Please reproduce the listing below exactly, leaving out every picture.

....

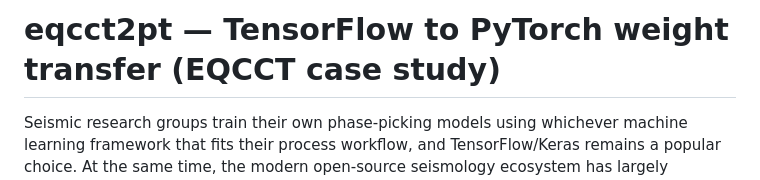
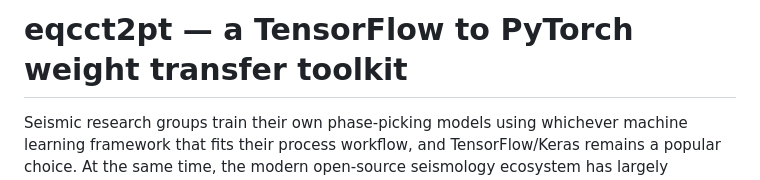
Before and after one commit to Costaki33/eqcct2pt, a Markdown page: README.md, the part around the change. GitHub-like rendering.

```diff
--- a/README.md
+++ b/README.md
@@ -1,4 +1,4 @@
-# eqcct2pt — TensorFlow to PyTorch weight transfer (EQCCT case study)
+# eqcct2pt — a TensorFlow to PyTorch weight transfer toolkit
 
 Seismic research groups train their own phase-picking models using whichever machine learning framework that fits their process workflow, and TensorFlow/Keras remains a popular choice. At the same time, the modern open-source seismology ecosystem has largely standardized around PyTorch, with SeisBench reinforcing this shift by adopting PyTorch as its exclusive framework. This exclusivity creates a practical challenge for researchers who have existing models using other frameworks: how can these models be transferred to PyTorch without retraining? In practice, transferring model weights can be difficult, and without a reliable conversion process, research groups often
 struggle to integrate their prior work into modern toolkits. In this repository, we document a practical path to **reuse the same weights** in PyTorch: layout rules, loaders, and checks that hold when you point at real EQCCT checkpoints. It is built around **EQCCT’s split design**, a **P-branch** model and a separate **S-branch** model, each with its own checkpoint. This work is part of a larger research paper currently in the publication process. The preprint release can be read [here](Porting%20Institutional%20Phase%20Pickers%20to%20PyTorch%20from%20TensorFlow.pdf).
```
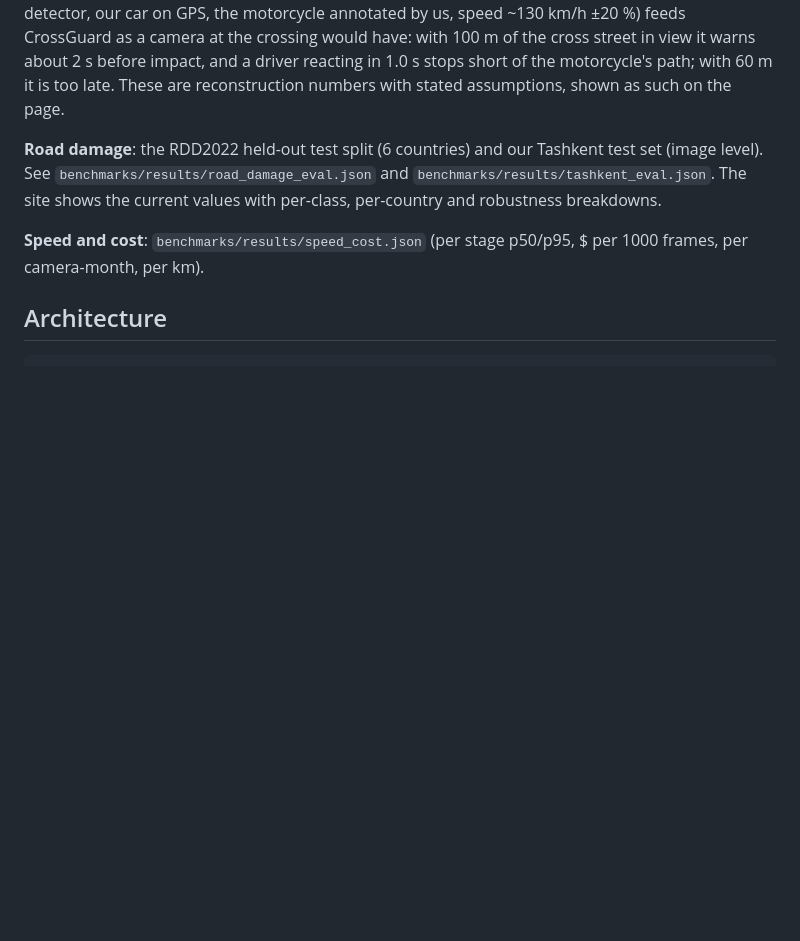
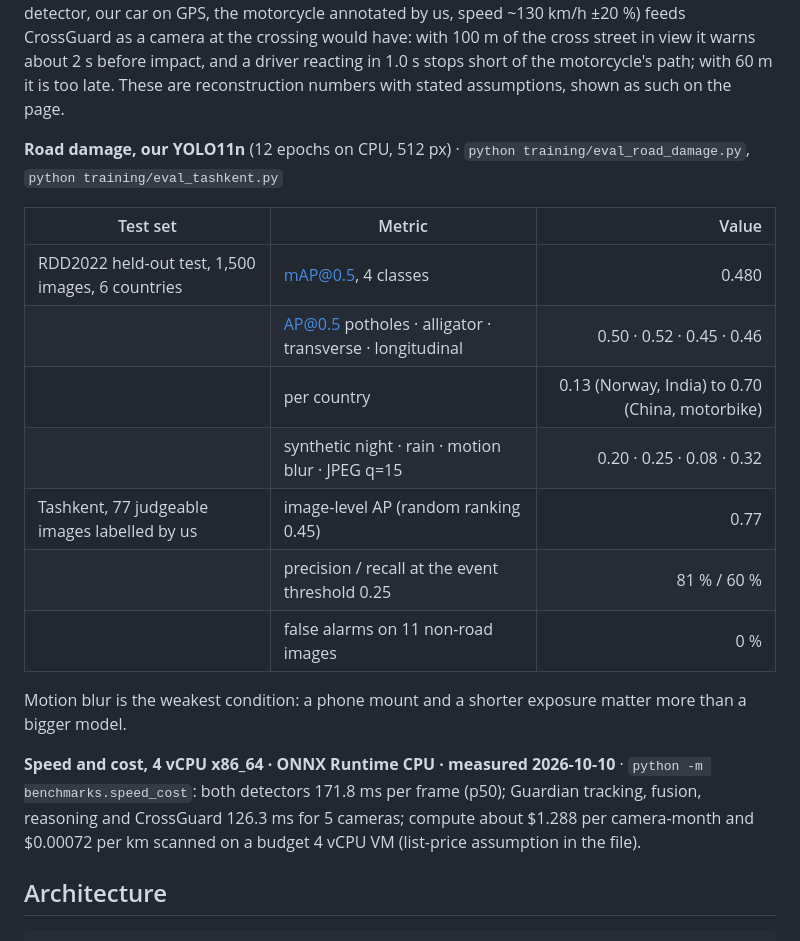
Before and after one commit to temur023/computervision, a Markdown page: README.md, the part around the change. Drawn GitHub-style; blank space fills up the shorter version.

Commit message:
README: road-damage, Tashkent and speed/cost results
Co-Authored-By: Claude Opus 5.5 <noreply@anthropic.com>
Claude-Session: https://claude.ai/code/session_01UhaBPjgYjmPBNmXYU6otUW

```diff
--- a/README.md
+++ b/README.md
@@ -64,11 +64,23 @@ speed ~130 km/h ±20 %) feeds CrossGuard as a camera at the crossing would have:
 it warns about 2 s before impact, and a driver reacting in 1.0 s stops short of the motorcycle's path; with 60 m it
 is too late. These are reconstruction numbers with stated assumptions, shown as such on the page.
 
-**Road damage**: the RDD2022 held-out test split (6 countries) and our Tashkent test set (image level). See
-`benchmarks/results/road_damage_eval.json` and `benchmarks/results/tashkent_eval.json`. The site shows the current
-values with per-class, per-country and robustness breakdowns.
+**Road damage, our YOLO11n** (12 epochs on CPU, 512 px) · `python training/eval_road_damage.py`, `python training/eval_tashkent.py`
 
-**Speed and cost**: `benchmarks/results/speed_cost.json` (per stage p50/p95, $ per 1000 frames, per camera-month, per km).
+| Test set | Metric | Value |
+|---|---|---:|
+| RDD2022 held-out test, 1,500 images, 6 countries | mAP@0.5, 4 classes | 0.480 |
+| | AP@0.5 potholes · alligator · transverse · longitudinal | 0.50 · 0.52 · 0.45 · 0.46 |
+| | per country | 0.13 (Norway, India) to 0.70 (China, motorbike) |
+| | synthetic night · rain · motion blur · JPEG q=15 | 0.20 · 0.25 · 0.08 · 0.32 |
+| Tashkent, 77 judgeable images labelled by us | image-level AP (random ranking 0.45) | 0.77 |
+| | precision / recall at the event threshold 0.25 | 81 % / 60 % |
+| | false alarms on 11 non-road images | 0 % |
+
+Motion blur is the weakest condition: a phone mount and a shorter exposure matter more than a bigger model.
+
+**Speed and cost, 4 vCPU x86_64 · ONNX Runtime CPU · measured 2026-10-10** · `python -m benchmarks.speed_cost`: both detectors 171.8 ms per frame (p50);
+Guardian tracking, fusion, reasoning and CrossGuard 126.3 ms for 5 cameras; compute about
+$1.288 per camera-month and $0.00072 per km scanned on a budget 4 vCPU VM (list-price assumption in the file).
 
 ## Architecture
 
```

....

*WRITTEN RESPONSE*
Before and after one commit to Costaki33/eqcct2pt, a Markdown page: README.md, the part around the change. GitHub-like rendering.

```diff
--- a/README.md
+++ b/README.md
@@ -1,4 +1,4 @@
-# eqcct2pt — TensorFlow to PyTorch weight transfer (EQCCT case study)
+# eqcct2pt — a TensorFlow to PyTorch weight transfer toolkit
 
 Seismic research groups train their own phase-picking models using whichever machine learning framework that fits their process workflow, and TensorFlow/Keras remains a popular choice. At the same time, the modern open-source seismology ecosystem has largely standardized around PyTorch, with SeisBench reinforcing this shift by adopting PyTorch as its exclusive framework. This exclusivity creates a practical challenge for researchers who have existing models using other frameworks: how can these models be transferred to PyTorch without retraining? In practice, transferring model weights can be difficult, and without a reliable conversion process, research groups often
 struggle to integrate their prior work into modern toolkits. In this repository, we document a practical path to **reuse the same weights** in PyTorch: layout rules, loaders, and checks that hold when you point at real EQCCT checkpoints. It is built around **EQCCT’s split design**, a **P-branch** model and a separate **S-branch** model, each with its own checkpoint. This work is part of a larger research paper currently in the publication process. The preprint release can be read [here](Porting%20Institutional%20Phase%20Pickers%20to%20PyTorch%20from%20TensorFlow.pdf).
```
Before and after one commit to temur023/computervision, a Markdown page: README.md, the part around the change. Drawn GitHub-style; blank space fills up the shorter version.

Commit message:
README: road-damage, Tashkent and speed/cost results
Co-Authored-By: Claude Opus 5.5 <noreply@anthropic.com>
Claude-Session: https://claude.ai/code/session_01UhaBPjgYjmPBNmXYU6otUW

```diff
--- a/README.md
+++ b/README.md
@@ -64,11 +64,23 @@ speed ~130 km/h ±20 %) feeds CrossGuard as a camera at the crossing would have:
 it warns about 2 s before impact, and a driver reacting in 1.0 s stops short of the motorcycle's path; with 60 m it
 is too late. These are reconstruction numbers with stated assumptions, shown as such on the page.
 
-**Road damage**: the RDD2022 held-out test split (6 countries) and our Tashkent test set (image level). See
-`benchmarks/results/road_damage_eval.json` and `benchmarks/results/tashkent_eval.json`. The site shows the current
-values with per-class, per-country and robustness breakdowns.
+**Road damage, our YOLO11n** (12 epochs on CPU, 512 px) · `python training/eval_road_damage.py`, `python training/eval_tashkent.py`
 
-**Speed and cost**: `benchmarks/results/speed_cost.json` (per stage p50/p95, $ per 1000 frames, per camera-month, per km).
+| Test set | Metric | Value |
+|---|---|---:|
+| RDD2022 held-out test, 1,500 images, 6 countries | mAP@0.5, 4 classes | 0.480 |
+| | AP@0.5 potholes · alligator · transverse · longitudinal | 0.50 · 0.52 · 0.45 · 0.46 |
+| | per country | 0.13 (Norway, India) to 0.70 (China, motorbike) |
+| | synthetic night · rain · motion blur · JPEG q=15 | 0.20 · 0.25 · 0.08 · 0.32 |
+| Tashkent, 77 judgeable images labelled by us | image-level AP (random ranking 0.45) | 0.77 |
+| | precision / recall at the event threshold 0.25 | 81 % / 60 % |
+| | false alarms on 11 non-road images | 0 % |
+
+Motion blur is the weakest condition: a phone mount and a shorter exposure matter more than a bigger model.
+
+**Speed and cost, 4 vCPU x86_64 · ONNX Runtime CPU · measured 2026-10-10** · `python -m benchmarks.speed_cost`: both detectors 171.8 ms per frame (p50);
+Guardian tracking, fusion, reasoning and CrossGuard 126.3 ms for 5 cameras; compute about
+$1.288 per camera-month and $0.00072 per km scanned on a budget 4 vCPU VM (list-price assumption in the file).
 
 ## Architecture
 
```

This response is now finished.